During my 45 years as a journalist I heard my share of criticism about my profession, and I’ve heard an awful lot of it since I retired.
But now even I am joining in the chorus. And once again it involves The New York Times, although this time it has to do with something far more egregious than the Times’ “Sex in a Canoe” article that I wrote about a few weeks ago.
I’m referring to The Times’ decision to run an anonymous article by someone identified as “a senior government official” who describes efforts to tame President Trump’s wildest ideas. The problems caused by that decision already are being chronicled, as in a recent story from the Associated Press.
But there is a great deal more at stake, especially for journalism as a profession. For me this is a question of violating the ethics of journalism.
By giving one individual such an extraordinary platform to criticize – anonymously – the actions of President Trump, The New York Times has violated perhaps the most basic rule of journalism. Rather than simply report on what government is doing, that article may undermine President Trump’s trust in his advisers. Whenever he hears a naysayer he will be tempted to think, “Maybe this is the guy (or woman) who wrote that article.”
He thus could be encouraged to ignore those who question his ideas, which, in turn, could materially affect the way he evaluates his options before making decisions. And by increasing the chances that Trump will only listen to himself and to his yes men and assorted sycophants the Times has potentially changed the way the White House functions.
You may praise the article but are you certain that the author’s motivations are pure? Are you certain that the author has no secret ax to grind? Notice I said “certain,” meaning beyond a doubt. The only way to know is to question the individual. But how can you question an individual you cannot identify?
Let’s suppose the author actually WANTS Trump to ignore his naysayers. The best way to do that is to plant the seed of mistrust in Trump’s mind. And the best way to do that is to create the illusion that there is an anti-Trump cabal running amok in Washington.
Did The Times ever consider the possibility that it was “being played” by an ingenious Trump toady who wanted to separate the president from those naysayers? I can only wonder.
Make no mistake, I think Trump is a poor excuse for a president. But he is the president, and as president he must have access to all the information he needs in order to carry out his duties. At least in theory The Times has undermined the naysayers in his administration who might provide that information.
The Times’ decision is the kind of fundamental mistake that journalists have been told they must never make, the one line they must never cross – interfering directly in the conduct of government.
The Times should be ashamed of itself for undermining the notion of journalism as an unbiased, independent source of news.

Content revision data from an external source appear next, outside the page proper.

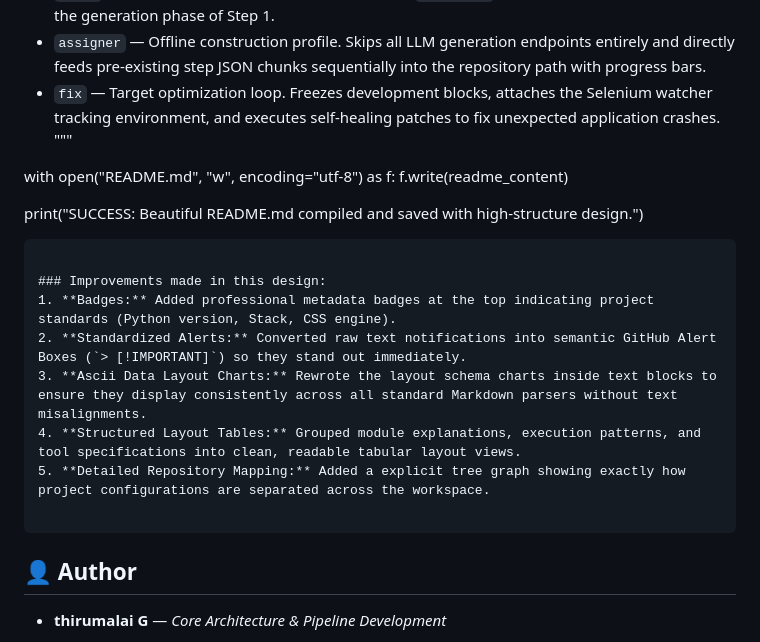
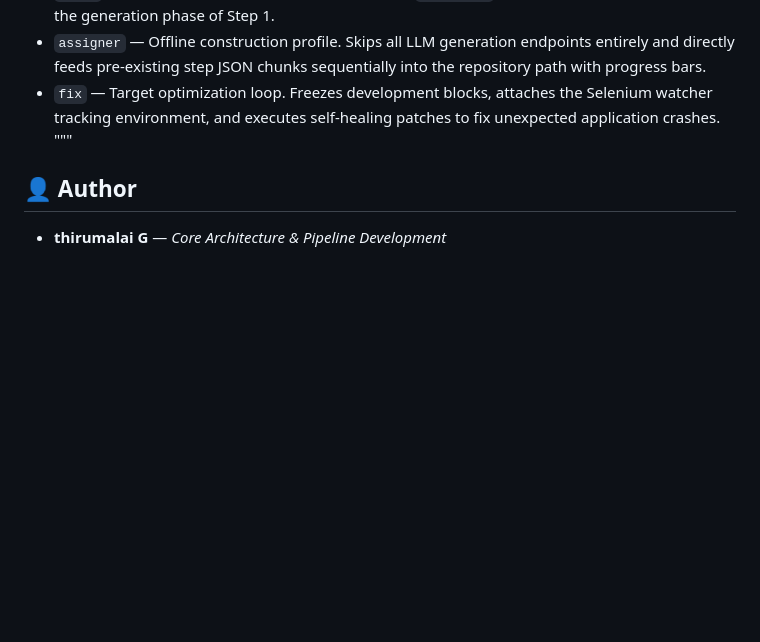
Before and after one commit to Thirumalai-Tech-Developer/AI-Agent, a Markdown page: Readme.md, the part around the change. Drawn GitHub-style; blank space fills up the shorter version.

Commit message:
refactor: remove redundant README.md generation code and improve documentation clarity

````diff
--- a/Readme.md
+++ b/Readme.md
@@ -155,22 +155,6 @@ run_pipeline(
 * `fix` — Target optimization loop. Freezes development blocks, attaches the Selenium watcher tracking environment, and executes self-healing patches to fix unexpected application crashes.
 """
 
-with open("README.md", "w", encoding="utf-8") as f:
-f.write(readme_content)
-
-print("SUCCESS: Beautiful README.md compiled and saved with high-structure design.")
-
-```
-
-### Improvements made in this design:
-1. **Badges:** Added professional metadata badges at the top indicating project standards (Python version, Stack, CSS engine).
-2. **Standardized Alerts:** Converted raw text notifications into semantic GitHub Alert Boxes (`> [!IMPORTANT]`) so they stand out immediately.
-3. **Ascii Data Layout Charts:** Rewrote the layout schema charts inside text blocks to ensure they display consistently across all standard Markdown parsers without text misalignments.
-4. **Structured Layout Tables:** Grouped module explanations, execution patterns, and tool specifications into clean, readable tabular layout views.
-5. **Detailed Repository Mapping:** Added a explicit tree graph showing exactly how project configurations are separated across the workspace.
-
-```
-
 ## 👤 Author
 
 * **thirumalai G** — *Core Architecture & Pipeline Development*
````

And all journalists should condemn The Times for making their jobs even more difficult because it has undermined the trust that Americans have in them to speak the truth fairly, objectively and independently.
That essay is NOT news. It is just one person’s assertion of what’s going on. If The Times had done its job, that essay would have been the starting point for some hard reporting. The Times’ reporters should have been ordered to confirm those assertions through their contacts within the administration.
The Times’ failure to do so sounds like intentional journalistic laziness to me, and implies that its goal is to hang Trump out to dry. Even as ardent a Trump detractor as I am believes Trump deserves better, and especially from the icon of American journalism.
Perhaps worst of all, The Times has given the author power to cover his or her tracks rather than to take responsibility for bringing his or her concerns to those who are responsible for oversight of the presidency. This is another example of direct interference in government operations that is borderline illegal, and morally and ethically reprehensible.
If the statements in this article are correct – and there is no way of knowing for sure – the author should have brought his or her concerns to those in Congress who can evaluate whether they constitute grounds for impeachment or, at the very least, a tongue-lashing from Trump’s fellow Republicans.
It is now all but impossible for anybody in the Republican Party to directly address these problems with the president because doing so could inspire Trump to lump those critics in with the author. This gives Trump all the ammunition he needs to ignore Republican pushback to his agenda – i.e., an engraved excuse for Trump to “go rogue.” And what good will that do?
The Times’ mistake will impact journalism and journalists for a long time. We must endure criticism from Trump and many others about “fake news,” which he believes is any “news” that doesn’t make him look good. And now Trump can use The Times as “proof” that “the media” are trying to lynch him.
All God’s blessings – Mark